Problem to work on: Extract from the listing each line in which the word "Overview" appears.

============================================================

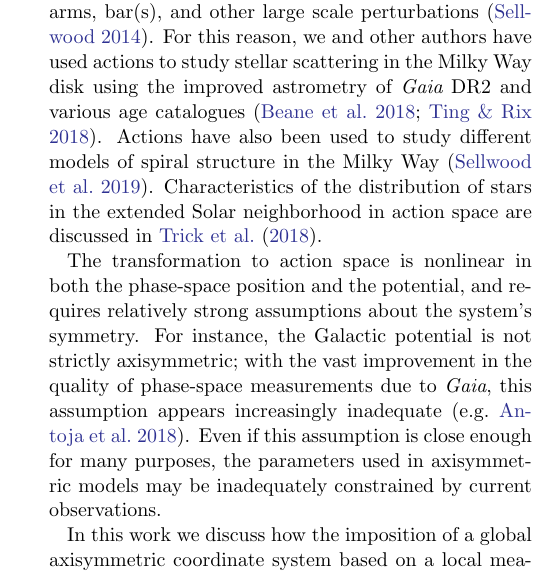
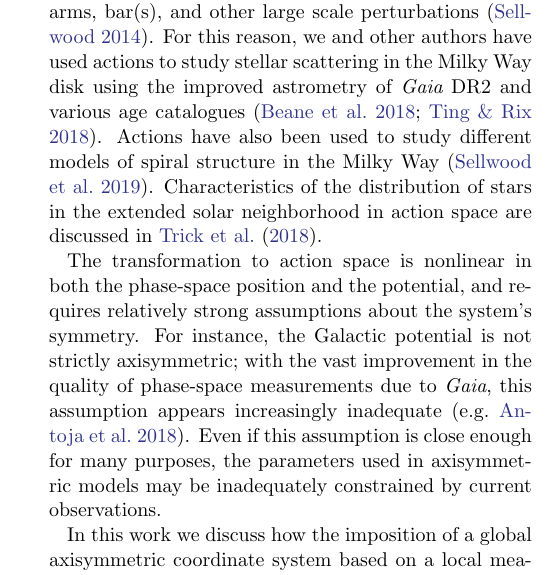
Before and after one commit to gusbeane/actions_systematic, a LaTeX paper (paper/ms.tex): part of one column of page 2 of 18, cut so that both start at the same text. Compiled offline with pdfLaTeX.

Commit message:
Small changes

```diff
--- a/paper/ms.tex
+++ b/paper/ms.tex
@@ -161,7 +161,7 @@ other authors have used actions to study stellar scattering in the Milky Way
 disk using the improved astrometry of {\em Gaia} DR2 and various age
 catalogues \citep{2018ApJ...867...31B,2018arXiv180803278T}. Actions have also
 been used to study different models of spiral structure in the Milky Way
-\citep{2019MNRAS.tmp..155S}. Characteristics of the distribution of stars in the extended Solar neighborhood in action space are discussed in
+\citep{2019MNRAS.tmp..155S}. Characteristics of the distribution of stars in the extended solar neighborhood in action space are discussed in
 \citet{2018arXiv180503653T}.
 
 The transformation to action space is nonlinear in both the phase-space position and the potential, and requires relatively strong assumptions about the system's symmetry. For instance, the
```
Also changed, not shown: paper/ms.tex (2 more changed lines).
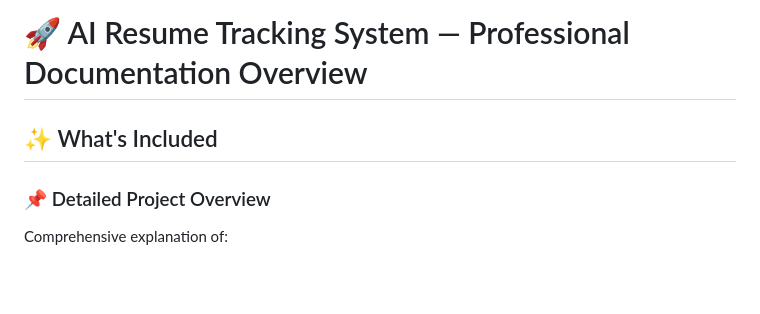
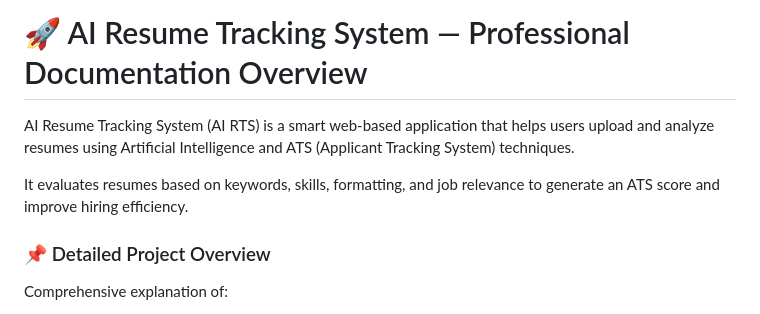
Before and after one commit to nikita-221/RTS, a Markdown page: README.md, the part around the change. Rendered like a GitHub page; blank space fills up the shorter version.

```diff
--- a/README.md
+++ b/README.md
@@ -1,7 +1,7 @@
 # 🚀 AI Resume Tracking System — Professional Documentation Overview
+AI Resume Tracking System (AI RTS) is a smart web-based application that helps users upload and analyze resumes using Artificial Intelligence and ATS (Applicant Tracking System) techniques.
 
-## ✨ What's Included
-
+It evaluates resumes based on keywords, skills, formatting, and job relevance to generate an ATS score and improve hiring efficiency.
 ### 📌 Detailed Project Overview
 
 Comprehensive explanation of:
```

============================================================

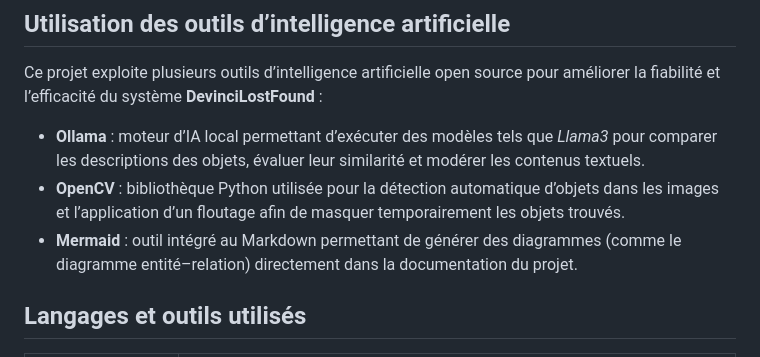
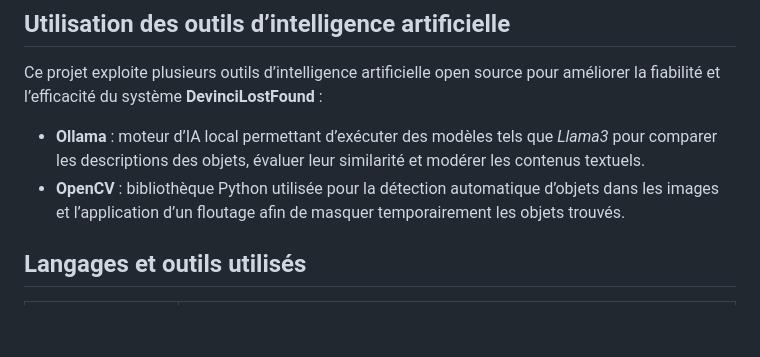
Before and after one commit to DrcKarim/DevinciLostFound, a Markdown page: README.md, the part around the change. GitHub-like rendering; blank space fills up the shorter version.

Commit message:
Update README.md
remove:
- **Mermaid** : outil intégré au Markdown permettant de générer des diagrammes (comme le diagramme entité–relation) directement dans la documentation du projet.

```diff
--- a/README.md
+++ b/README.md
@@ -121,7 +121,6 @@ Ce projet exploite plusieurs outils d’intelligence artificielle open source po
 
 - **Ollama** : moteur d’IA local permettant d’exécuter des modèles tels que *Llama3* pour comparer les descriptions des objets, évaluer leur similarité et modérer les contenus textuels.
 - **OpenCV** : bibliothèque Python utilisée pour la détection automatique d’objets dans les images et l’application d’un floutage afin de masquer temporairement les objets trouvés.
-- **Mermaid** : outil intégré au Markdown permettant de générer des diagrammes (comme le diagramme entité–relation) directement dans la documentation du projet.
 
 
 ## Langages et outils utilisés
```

============================================================

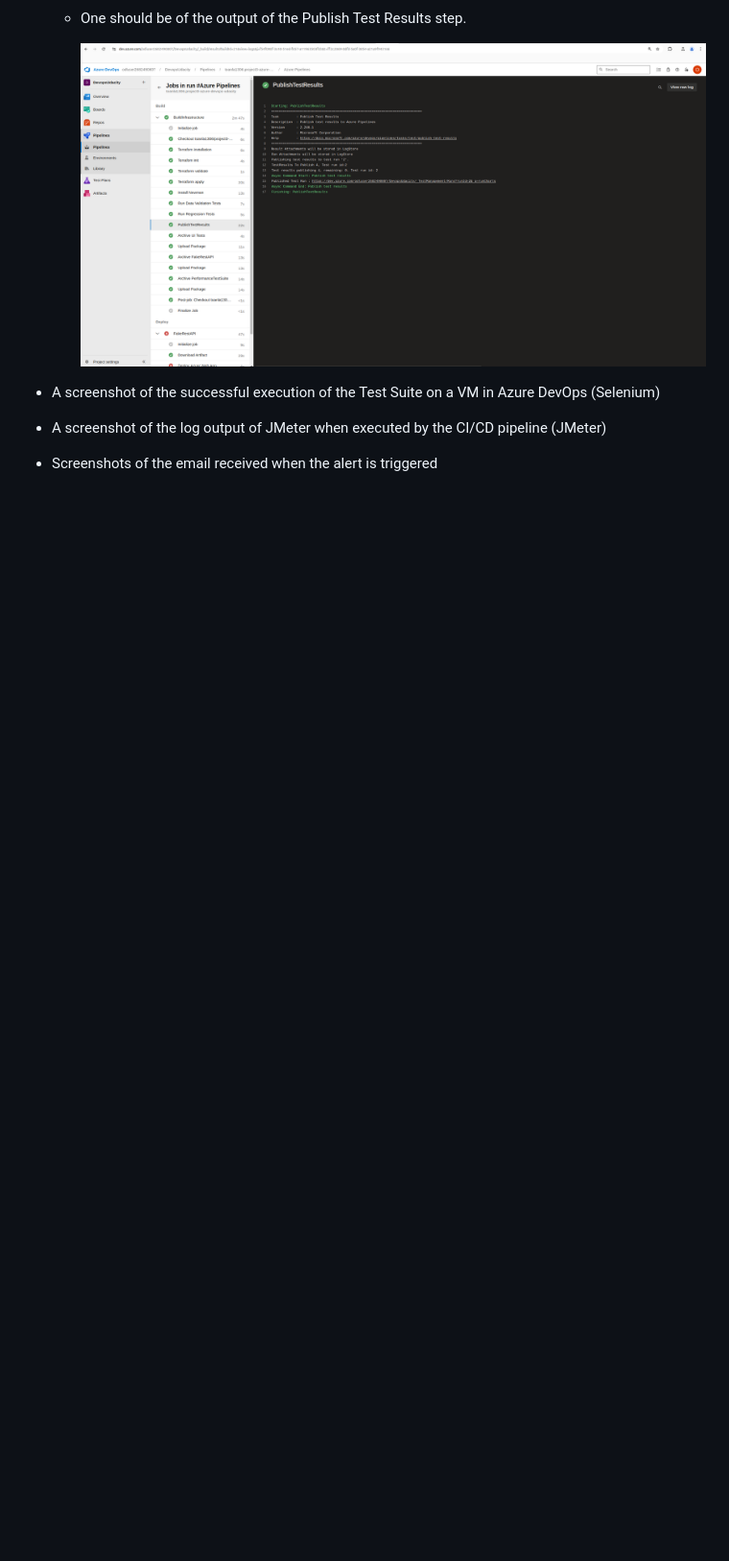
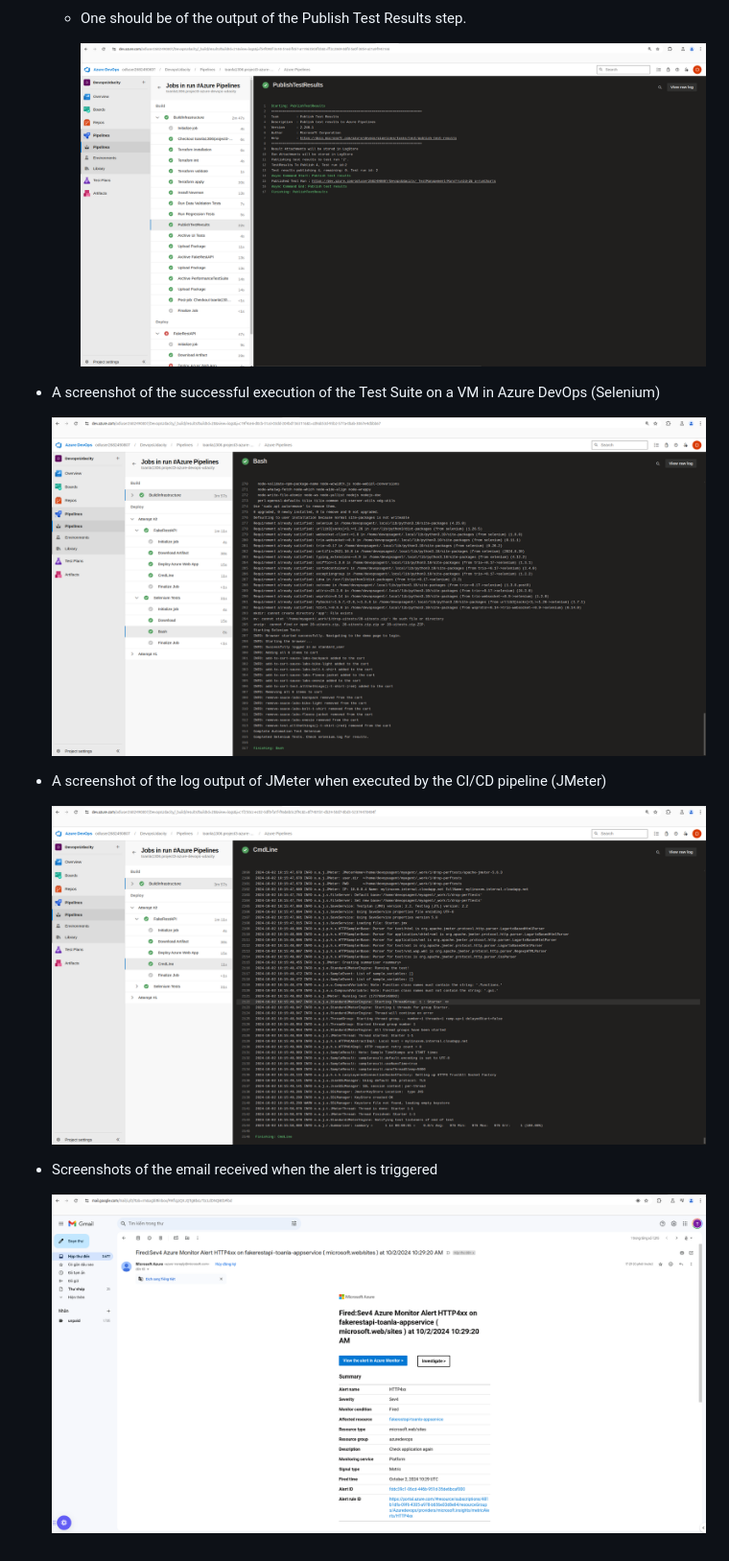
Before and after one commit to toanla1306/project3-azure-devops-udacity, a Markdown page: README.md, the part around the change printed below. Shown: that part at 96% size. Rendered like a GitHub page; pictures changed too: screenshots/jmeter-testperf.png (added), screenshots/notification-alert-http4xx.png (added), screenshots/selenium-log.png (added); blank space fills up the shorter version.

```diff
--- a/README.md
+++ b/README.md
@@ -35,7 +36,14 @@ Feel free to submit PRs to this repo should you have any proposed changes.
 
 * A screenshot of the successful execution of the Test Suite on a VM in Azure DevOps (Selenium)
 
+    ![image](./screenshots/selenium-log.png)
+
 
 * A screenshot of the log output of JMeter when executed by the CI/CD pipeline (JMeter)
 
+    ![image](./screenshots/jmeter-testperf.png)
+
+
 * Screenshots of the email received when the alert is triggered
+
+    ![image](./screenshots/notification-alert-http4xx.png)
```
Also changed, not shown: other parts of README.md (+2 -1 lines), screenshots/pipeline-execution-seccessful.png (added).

============================================================

Exercise response:
 # 🚀 AI Resume Tracking System — Professional Documentation Overview
 ### 📌 Detailed Project Overview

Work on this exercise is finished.